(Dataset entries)
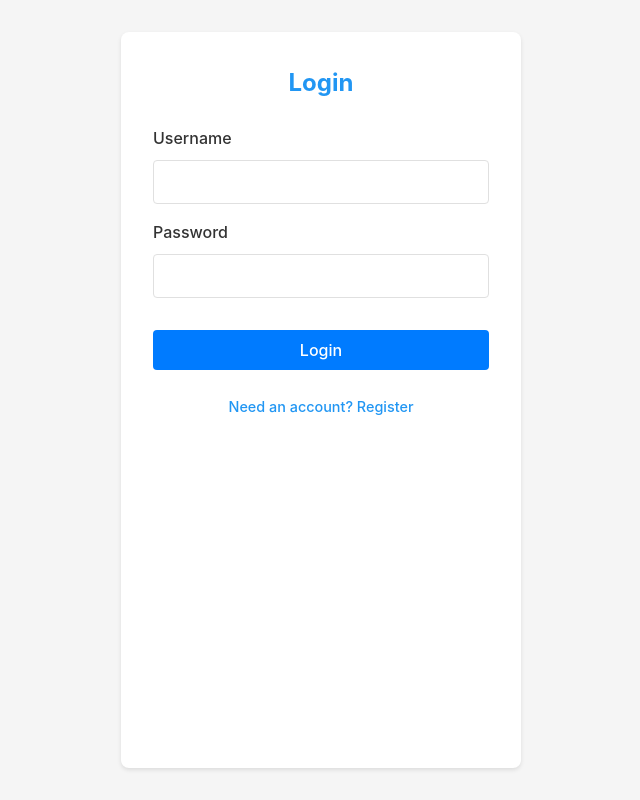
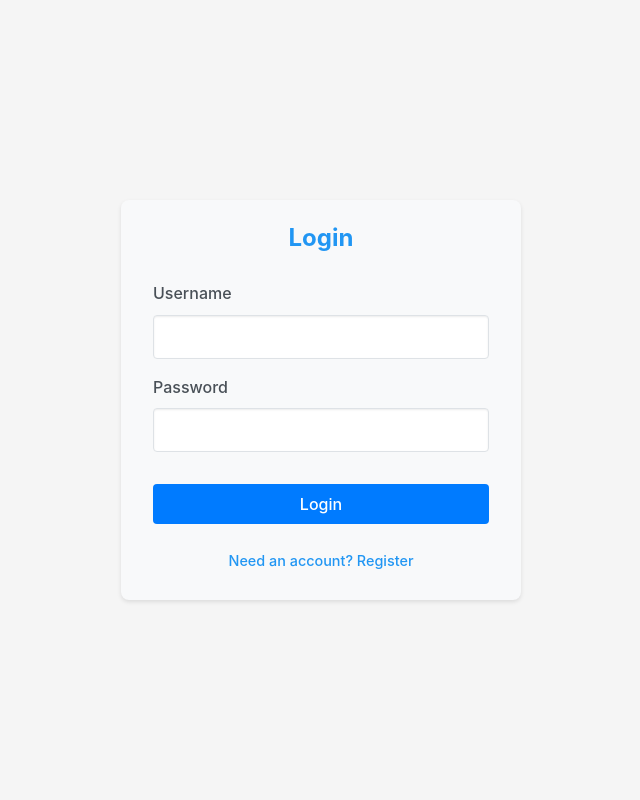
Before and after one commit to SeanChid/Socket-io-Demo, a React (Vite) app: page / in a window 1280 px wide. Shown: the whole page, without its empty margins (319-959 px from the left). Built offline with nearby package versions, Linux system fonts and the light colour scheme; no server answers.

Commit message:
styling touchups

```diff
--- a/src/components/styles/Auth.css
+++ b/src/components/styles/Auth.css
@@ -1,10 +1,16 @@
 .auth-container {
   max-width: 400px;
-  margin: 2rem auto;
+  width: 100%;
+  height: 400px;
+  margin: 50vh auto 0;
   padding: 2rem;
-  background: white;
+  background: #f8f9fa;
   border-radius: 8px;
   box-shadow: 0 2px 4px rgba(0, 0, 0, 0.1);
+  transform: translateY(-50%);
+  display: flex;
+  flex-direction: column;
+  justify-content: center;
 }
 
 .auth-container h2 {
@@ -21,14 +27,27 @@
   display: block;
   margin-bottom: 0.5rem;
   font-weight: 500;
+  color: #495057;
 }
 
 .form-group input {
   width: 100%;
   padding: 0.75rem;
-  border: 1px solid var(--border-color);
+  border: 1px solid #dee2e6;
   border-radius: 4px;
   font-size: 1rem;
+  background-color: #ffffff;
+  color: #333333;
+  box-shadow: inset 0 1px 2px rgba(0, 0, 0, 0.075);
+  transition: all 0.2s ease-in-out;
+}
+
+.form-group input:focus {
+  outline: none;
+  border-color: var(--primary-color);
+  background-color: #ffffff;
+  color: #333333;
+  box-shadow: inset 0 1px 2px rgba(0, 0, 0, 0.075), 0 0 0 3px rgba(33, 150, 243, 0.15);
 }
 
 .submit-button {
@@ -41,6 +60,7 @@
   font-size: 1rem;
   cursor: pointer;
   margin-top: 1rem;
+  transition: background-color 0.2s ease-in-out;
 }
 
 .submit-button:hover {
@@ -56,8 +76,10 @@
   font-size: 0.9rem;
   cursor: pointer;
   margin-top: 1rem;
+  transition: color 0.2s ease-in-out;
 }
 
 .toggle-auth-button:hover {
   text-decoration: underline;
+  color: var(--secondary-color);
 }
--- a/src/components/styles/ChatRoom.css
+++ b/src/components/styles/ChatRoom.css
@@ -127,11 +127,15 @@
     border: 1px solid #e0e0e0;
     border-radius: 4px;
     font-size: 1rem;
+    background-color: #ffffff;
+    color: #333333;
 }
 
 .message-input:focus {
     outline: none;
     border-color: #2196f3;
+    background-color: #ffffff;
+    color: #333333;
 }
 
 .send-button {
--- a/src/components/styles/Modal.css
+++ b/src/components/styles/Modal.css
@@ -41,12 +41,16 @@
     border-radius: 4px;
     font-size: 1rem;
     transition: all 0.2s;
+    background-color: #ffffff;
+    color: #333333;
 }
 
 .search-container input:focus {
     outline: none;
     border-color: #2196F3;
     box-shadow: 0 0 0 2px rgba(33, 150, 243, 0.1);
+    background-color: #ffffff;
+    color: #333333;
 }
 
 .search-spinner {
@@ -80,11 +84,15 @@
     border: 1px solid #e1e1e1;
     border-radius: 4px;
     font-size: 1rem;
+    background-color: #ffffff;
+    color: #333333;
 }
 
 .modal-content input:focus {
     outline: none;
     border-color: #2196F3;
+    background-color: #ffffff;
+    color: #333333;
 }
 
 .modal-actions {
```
* * *
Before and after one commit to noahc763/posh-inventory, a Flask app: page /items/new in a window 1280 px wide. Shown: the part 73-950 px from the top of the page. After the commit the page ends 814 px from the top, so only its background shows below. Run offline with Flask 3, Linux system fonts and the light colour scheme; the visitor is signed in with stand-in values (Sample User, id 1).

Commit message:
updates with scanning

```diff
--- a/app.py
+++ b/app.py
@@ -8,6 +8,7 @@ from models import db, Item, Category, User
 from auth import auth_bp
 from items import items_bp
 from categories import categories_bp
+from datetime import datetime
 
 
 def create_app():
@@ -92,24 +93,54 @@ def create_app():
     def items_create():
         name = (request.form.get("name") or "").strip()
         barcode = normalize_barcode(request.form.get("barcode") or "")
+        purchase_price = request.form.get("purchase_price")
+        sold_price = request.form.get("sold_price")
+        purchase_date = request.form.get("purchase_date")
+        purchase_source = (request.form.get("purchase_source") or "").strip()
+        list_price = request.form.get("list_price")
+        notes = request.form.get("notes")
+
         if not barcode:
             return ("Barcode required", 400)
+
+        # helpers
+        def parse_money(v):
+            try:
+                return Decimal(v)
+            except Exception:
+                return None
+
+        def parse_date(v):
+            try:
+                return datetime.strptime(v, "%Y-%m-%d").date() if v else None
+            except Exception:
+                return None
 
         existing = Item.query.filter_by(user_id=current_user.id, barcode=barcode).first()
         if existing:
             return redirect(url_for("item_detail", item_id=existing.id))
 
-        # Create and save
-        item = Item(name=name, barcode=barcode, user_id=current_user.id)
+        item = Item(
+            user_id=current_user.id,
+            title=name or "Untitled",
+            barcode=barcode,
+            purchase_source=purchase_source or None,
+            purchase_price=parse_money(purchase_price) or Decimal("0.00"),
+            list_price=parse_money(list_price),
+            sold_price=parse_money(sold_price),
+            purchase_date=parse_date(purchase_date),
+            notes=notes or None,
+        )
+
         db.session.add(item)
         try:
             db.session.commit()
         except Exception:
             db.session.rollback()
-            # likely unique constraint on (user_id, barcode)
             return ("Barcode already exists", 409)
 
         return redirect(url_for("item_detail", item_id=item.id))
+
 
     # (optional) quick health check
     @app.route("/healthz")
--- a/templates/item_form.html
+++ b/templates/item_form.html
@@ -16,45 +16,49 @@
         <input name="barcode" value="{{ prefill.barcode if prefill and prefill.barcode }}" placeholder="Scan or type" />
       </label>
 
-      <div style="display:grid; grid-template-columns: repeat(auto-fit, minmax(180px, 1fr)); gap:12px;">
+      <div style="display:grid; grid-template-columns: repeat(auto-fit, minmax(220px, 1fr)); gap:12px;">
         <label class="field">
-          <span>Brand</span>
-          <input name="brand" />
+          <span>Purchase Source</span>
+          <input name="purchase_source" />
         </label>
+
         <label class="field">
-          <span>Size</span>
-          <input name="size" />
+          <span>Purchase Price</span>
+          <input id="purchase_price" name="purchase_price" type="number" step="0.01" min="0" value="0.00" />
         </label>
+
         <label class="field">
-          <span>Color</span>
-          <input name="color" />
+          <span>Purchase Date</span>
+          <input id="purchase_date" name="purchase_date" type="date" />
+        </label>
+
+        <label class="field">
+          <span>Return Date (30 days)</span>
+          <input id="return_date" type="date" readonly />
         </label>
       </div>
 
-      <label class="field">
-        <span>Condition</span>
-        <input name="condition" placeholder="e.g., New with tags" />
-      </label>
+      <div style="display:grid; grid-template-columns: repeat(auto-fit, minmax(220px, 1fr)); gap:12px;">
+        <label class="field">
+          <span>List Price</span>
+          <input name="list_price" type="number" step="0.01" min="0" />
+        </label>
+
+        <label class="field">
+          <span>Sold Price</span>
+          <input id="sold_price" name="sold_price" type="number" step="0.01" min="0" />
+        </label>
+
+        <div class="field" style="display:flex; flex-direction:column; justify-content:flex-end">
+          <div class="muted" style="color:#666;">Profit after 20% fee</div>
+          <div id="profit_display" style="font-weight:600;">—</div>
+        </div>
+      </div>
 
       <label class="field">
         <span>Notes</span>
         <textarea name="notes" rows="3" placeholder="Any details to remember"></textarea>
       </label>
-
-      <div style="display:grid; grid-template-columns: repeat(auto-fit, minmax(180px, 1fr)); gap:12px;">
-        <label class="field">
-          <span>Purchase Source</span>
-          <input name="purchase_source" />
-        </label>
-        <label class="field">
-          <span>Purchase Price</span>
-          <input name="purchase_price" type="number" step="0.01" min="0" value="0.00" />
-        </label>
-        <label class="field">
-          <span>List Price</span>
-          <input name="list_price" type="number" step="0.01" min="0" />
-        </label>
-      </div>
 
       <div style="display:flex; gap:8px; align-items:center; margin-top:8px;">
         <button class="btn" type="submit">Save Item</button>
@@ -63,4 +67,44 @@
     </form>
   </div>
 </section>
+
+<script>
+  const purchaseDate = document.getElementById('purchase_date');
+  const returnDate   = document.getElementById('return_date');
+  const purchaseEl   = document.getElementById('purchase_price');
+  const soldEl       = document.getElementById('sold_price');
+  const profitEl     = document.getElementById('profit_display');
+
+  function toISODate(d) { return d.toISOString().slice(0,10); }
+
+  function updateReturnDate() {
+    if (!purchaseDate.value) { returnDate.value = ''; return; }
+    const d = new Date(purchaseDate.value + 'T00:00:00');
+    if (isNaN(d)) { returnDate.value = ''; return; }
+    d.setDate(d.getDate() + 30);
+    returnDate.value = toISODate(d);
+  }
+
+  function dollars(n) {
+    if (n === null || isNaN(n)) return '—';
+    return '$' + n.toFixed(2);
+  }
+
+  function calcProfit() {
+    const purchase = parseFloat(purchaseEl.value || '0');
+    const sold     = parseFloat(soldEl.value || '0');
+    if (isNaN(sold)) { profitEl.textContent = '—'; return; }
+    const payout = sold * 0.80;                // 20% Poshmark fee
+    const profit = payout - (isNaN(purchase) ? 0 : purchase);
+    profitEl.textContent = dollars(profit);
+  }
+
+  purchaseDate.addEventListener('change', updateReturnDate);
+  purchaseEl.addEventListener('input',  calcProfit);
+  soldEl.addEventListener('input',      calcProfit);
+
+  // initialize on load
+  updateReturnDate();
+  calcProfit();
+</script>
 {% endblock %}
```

# WHAT IS EXPECTED
Find "styles" in the data above. Report each line where it appears.

# RESULT OF THE TASK
--- a/src/components/styles/Auth.css
+++ b/src/components/styles/Auth.css
--- a/src/components/styles/ChatRoom.css
+++ b/src/components/styles/ChatRoom.css
--- a/src/components/styles/Modal.css
+++ b/src/components/styles/Modal.css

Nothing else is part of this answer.